Message wall: plaster the walls with some butcher’s papers, pose a question or ask for suggestions around a theme and tel people to scribble their responses at their leisure. Again this solicits contributions from the shy and builds a common identity.
One leftfield session: take a risk with one group session. Provide a speaker or activity that doesn’t directly relate to your sector. You could get the laughter yoga presenter in but Brett was recently very impressed with impro comedy trio Explosive Minds which involve the entire audience into their chaotic mirth and SongDivison which is a band of top-shelf musicians who help the audience create a song with original lyrics which is then performed by everyone. It works and it…well…rocks.
Do more than dinner: a typical sit down dinner can be a little boring with one’s fate in the hands of one’s tablemates. Consider a stand-up affair with some seating for those so inclined. This lets birds of a feather flock together. Entertainment is expensive and risky but it’s also what makes a night special. We’ve seen too many speeches and formalities kill what should be a relaxing night away from domestic drudgery. We’ve seen trivia quizzes work – the sillier the better. And every group loves to dance. They really do.
Agree with this Brett but with one improviser – the MC has to be totally on the ball and allow space for “weaker” or quieter speakers (with tons to contribute) to actually speak. I’ve been at conferences where some speakers on a panel hog the panel partly due to personality, and perhaps partly due to their relationship with the MC (they seem to know them quiet well).This can means weaker and less confident speakers stay quiet. In the end the audience lack the ability to actually hear all the speakers equally.
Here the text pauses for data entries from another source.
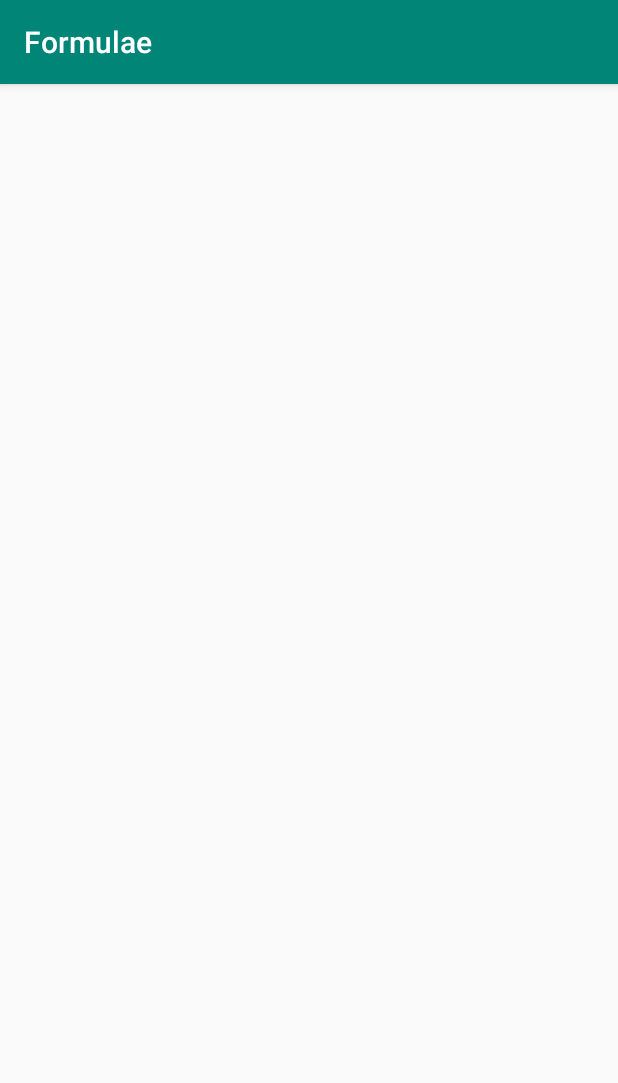
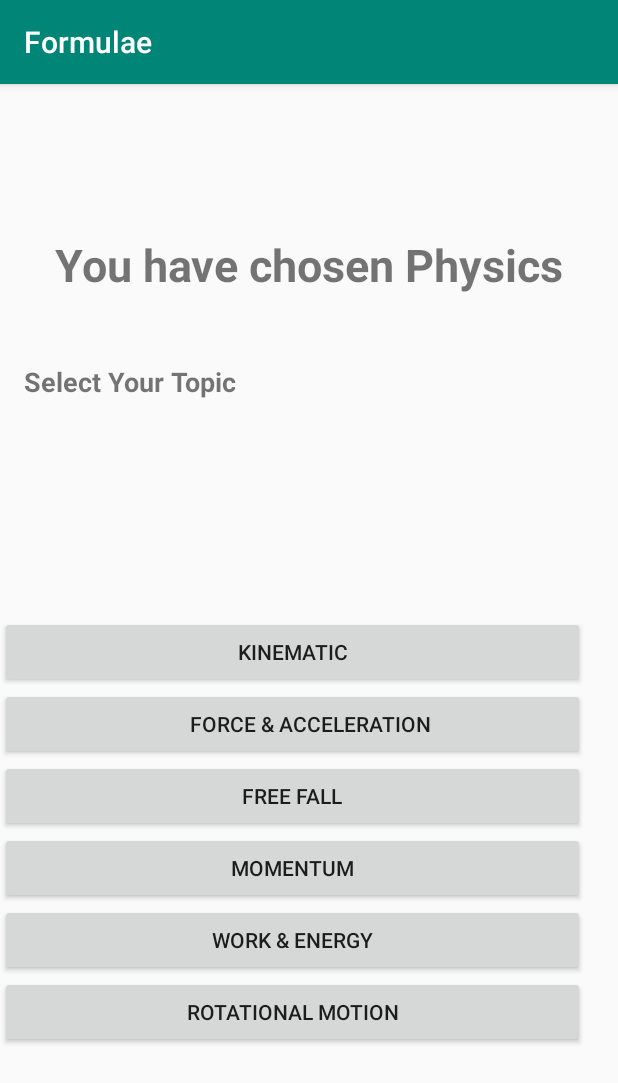
Before and after one commit to arikamat/Formulae, an Android app: the Physics1 screen opened directly, with no data from a screen before it, on a phone screen of 412 x 824 dp. Shown: the top 1083 px of the screen. Run offline under Robolectric (Android 15) with nearby library versions, the phone set to English and light mode, and no system bars.

Commit message:
Lots of Files added for UI Element specifically F=MA
Signed-off-by: Ari Kamat <arijkamat@gmail.com>

```diff
--- a/app/src/main/AndroidManifest.xml
+++ b/app/src/main/AndroidManifest.xml
@@ -2,14 +2,16 @@
 <manifest xmlns:android="http://schemas.android.com/apk/res/android"
     package="com.example.formulae">
 
-    8uhv<application
+    <application
         android:allowBackup="true"
         android:icon="@mipmap/croppedlogo"
         android:label="@string/app_name"
         android:roundIcon="@mipmap/ic_launcher_round"
         android:supportsRtl="true"
         android:theme="@style/AppTheme">
-        <activity android:name=".Physics1"></activity>
+        <activity android:name=".physicsFront.Physics2.FreeFallFront"></activity>
+        <activity android:name=".physicsFront.Physics2.ForceAccelerationFront" />
+        <activity android:name=".physicsFront.Physics1" />
         <activity android:name=".MainActivity">
             <intent-filter>
                 <action android:name="android.intent.action.MAIN" />
--- a/app/src/main/java/com/example/formulae/Physics1.java
+++ /dev/null
@@ -1,15 +0,0 @@
-package com.example.formulae;
-
-import androidx.appcompat.app.AppCompatActivity;
-
-import android.os.Bundle;
-
-public class Physics1 extends AppCompatActivity {
-
-    @Override
-    protected void onCreate(Bundle savedInstanceState) {
-        super.onCreate(savedInstanceState);
-        setContentView(R.layout.activity_physics_1);
-
-    }
-}
--- a/app/src/main/java/com/example/formulae/physics/Collisions.java
+++ b/app/src/main/java/com/example/formulae/physicsBack/Collisions.java
@@ -1,4 +1,4 @@
-package com.example.formulae.physics;
+package com.example.formulae.physicsBack;
 
 public class Collisions {
     private double velOb1Init, velOb1Final;
--- a/app/src/main/java/com/example/formulae/physics/ConstantAcceleration.java
+++ b/app/src/main/java/com/example/formulae/physicsBack/ConstantAcceleration.java
@@ -1,4 +1,4 @@
-package com.example.formulae.physics;
+package com.example.formulae.physicsBack;
 
 import static java.lang.Double.NaN;
 
--- a/app/src/main/java/com/example/formulae/physics/Displacement.java
+++ b/app/src/main/java/com/example/formulae/physicsBack/Displacement.java
@@ -1,4 +1,4 @@
-package com.example.formulae.physics;
+package com.example.formulae.physicsBack;
 
 public class Displacement {
     private double time, acceleration, velFinal, velInit, displacement;
--- a/app/src/main/java/com/example/formulae/physics/FreeFall.java
+++ b/app/src/main/java/com/example/formulae/physicsBack/FreeFall.java
@@ -1,4 +1,4 @@
-package com.example.formulae.physics;
+package com.example.formulae.physicsBack;
 
 public class FreeFall {
 
--- a/app/src/main/java/com/example/formulae/physics/Weight.java
+++ b/app/src/main/java/com/example/formulae/physicsBack/Weight.java
@@ -1,4 +1,4 @@
-package com.example.formulae.physics;
+package com.example.formulae.physicsBack;
 
 public class Weight {
     private double mass, weight;
--- /dev/null
+++ b/app/src/main/java/com/example/formulae/physicsFront/Physics1.java
@@ -0,0 +1,53 @@
+package com.example.formulae.physicsFront;
+
+import androidx.appcompat.app.AppCompatActivity;
+
+import android.content.Intent;
+import android.os.Bundle;
+import android.view.View;
+import android.widget.Button;
+
+import com.example.formulae.R;
+import com.example.formulae.physicsFront.Physics2.ForceAccelerationFront;
+
+public class Physics1 extends AppCompatActivity implements View.OnClickListener{
+    private Button forceAccl;
+    private Button freeFall;
+    private Button momentum;
+    private Button workEnergy;
+    private Button rotationalMotion;
+    @Override
+    protected void onCreate(Bundle savedInstanceState) {
+        super.onCreate(savedInstanceState);
+        setContentView(R.layout.activity_physics_1);
+        forceAccl = (Button) findViewById(R.id.forceacceleration);
+        forceAccl.setOnClickListener(this);
+        freeFall = (Button)findViewById(R.id.freefall);
+        freeFall.setOnClickListener(this);
+        momentum = (Button)findViewById(R.id.momentum);
+        momentum.setOnClickListener(this);
+        workEnergy = (Button) findViewById(R.id.workenergy);
+        workEnergy.setOnClickListener(this);
+        rotationalMotion = (Button) findViewById(R.id.rotationalmotion);
+        rotationalMotion.setOnClickListener(this);
+
+
+    }
+    @Override
+    public void onClick(View v) {
+        switch (v.getId()){
+            case R.id.forceacceleration:
+                Intent intent=new Intent(getApplicationContext(), ForceAccelerationFront.class);
+                startActivityForResult(intent,0);
+                break;
+            case R.id.freefall:
+                break;
+            case R.id.momentum:
+                break;
+            case R.id.workenergy:
+                break;
+            case R.id.rotationalmotion:
+                break;
+        }
+    }
+}
--- a/app/src/main/res/layout/activity_physics_1.xml
+++ b/app/src/main/res/layout/activity_physics_1.xml
@@ -4,6 +4,86 @@
     xmlns:tools="http://schemas.android.com/tools"
     android:layout_width="match_parent"
     android:layout_height="match_parent"
-    tools:context=".Physics1">
+    tools:context=".physicsFront.Physics1">
 
+    <TextView
+        android:id="@+id/textView3"
+        android:layout_width="wrap_content"
+        android:layout_height="wrap_content"
+        android:layout_marginTop="100dp"
+        android:text="You have chosen Physics"
+        android:textSize="30sp"
+        android:textStyle="bold"
+        app:layout_constraintEnd_toEndOf="parent"
+        app:layout_constraintStart_toStartOf="parent"
+        app:layout_constraintTop_toTopOf="parent" />
+
+    <TextView
+        android:id="@+id/textView4"
+        android:layout_width="wrap_content"
+        android:layout_height="wrap_content"
+        android:layout_marginStart="16dp"
+        android:layout_marginTop="45dp"
+        android:text="Select Your Topic"
+        android:textSize="18sp"
+        android:textStyle="bold"
+        app:layout_constraintStart_toStartOf="parent"
+        app:layout_constraintTop_toBottomOf="@+id/textView3" />
+
+    <ScrollView
+        android:layout_width="390dp"
+        android:layout_height="405dp"
+        android:layout_marginTop="150dp"
+        android:layout_marginBottom="8dp"
+        app:layout_constraintBottom_toBottomOf="parent"
+        app:layout_constraintEnd_toEndOf="parent"
+        app:layout_constraintStart_toStartOf="parent"
+        app:layout_constraintTop_toBottomOf="@+id/textView4"
+        app:layout_constraintHorizontal_bias="0.0"
+        app:layout_constraintVertical_bias="1.0">
+
+        <LinearLayout
+            android:layout_width="match_parent"
+            android:layout_height="wrap_content"
+            android:orientation="vertical">
+
+            <Button
+                android:id="@+id/kinematic"
+                android:layout_width="match_parent"
+                android:layout_height="wrap_content"
+                android:text="Kinematic" />
+
+            <Button
+                android:id="@+id/forceacceleration"
+                android:layout_width="match_parent"
+                android:layout_height="wrap_content"
+                android:text="       Force &amp; Acceleration" />
+
+            <Button
+                android:id="@+id/freefall"
+                android:layout_width="match_parent"
+                android:layout_height="wrap_content"
+                android:text="Free Fall" />
+
+            <Button
+                android:id="@+id/momentum"
+                android:layout_width="match_parent"
+                android:layout_height="wrap_content"
+                android:text="Momentum" />
+
+            <Button
+                android:id="@+id/workenergy"
+                android:layout_width="match_parent"
+                android:layout_height="wrap_content"
+                android:text="Work &amp; Energy" />
+
+            <Button
+                android:id="@+id/rotationalmotion"
+                android:layout_width="match_parent"
+                android:layout_height="wrap_content"
+                android:text="Rotational Motion" />
+
+
+        </LinearLayout>
+    </ScrollView>
 </androidx.constraintlayout.widget.ConstraintLayout>
```
Also changed, not shown: app/src/main/java/com/example/formulae/MainActivity.java (+5 -10 lines), app/src/main/java/com/example/formulae/physicsBack/FMA.java (renamed from app/src/main/java/com/example/formulae/physics/FMA.java, +3 -4 lines), app/src/main/java/com/example/formulae/physicsBack/KineticEnergy.java (renamed from app/src/main/java/com/example/formulae/physics/KineticEnergy.java, +6 -5 lines), app/src/main/java/com/example/formulae/physicsFront/Physics2/ForceAccelerationFront.java (added, +100 -0 lines), app/src/main/java/com/example/formulae/physicsFront/Physics2/FreeFallFront.java (added, +19 -0 lines), app/src/main/res/layout/activity_force_acceleration_front.xml (added, +121 -0 lines), app/src/main/res/layout/activity_free_fall_front.xml (added, +9 -0 lines).
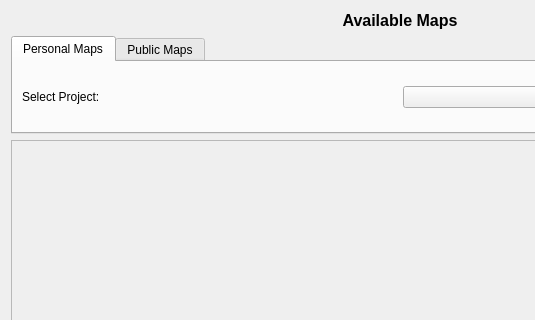
The window that ui/GetMapDialog.ui (maphub-co/maphub-qgis) describes before a commit, drawn with Qt 5; both pictures show x 0 to 535 and y 0 to 320 of the 800 by 650 pixel window.
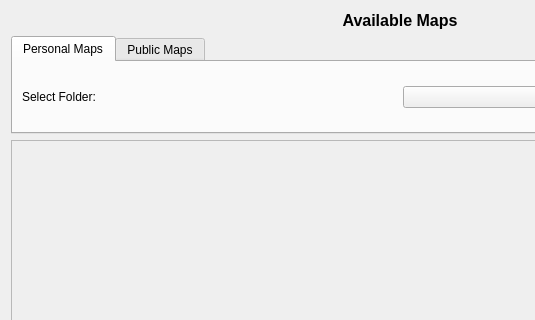
The same window after the commit.

Commit message: ♻️ [folders] Rename projects to folders and update related logic across components

What changed in the file:
```diff
--- a/ui/GetMapDialog.ui
+++ b/ui/GetMapDialog.ui
@@ -52,7 +52,7 @@
          <item>
           <widget class="QLabel" name="label_project">
            <property name="text">
-            <string>Select Project:</string>
+            <string>Select Folder:</string>
            </property>
           </widget>
          </item>
```
Left out of the diff: 10 changed lines with no effect on the pictures. The commit also changes 10 other files.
Very good point. I shall keep it in mind at my next panel. Unless I am on the panel in which case I will be a hog.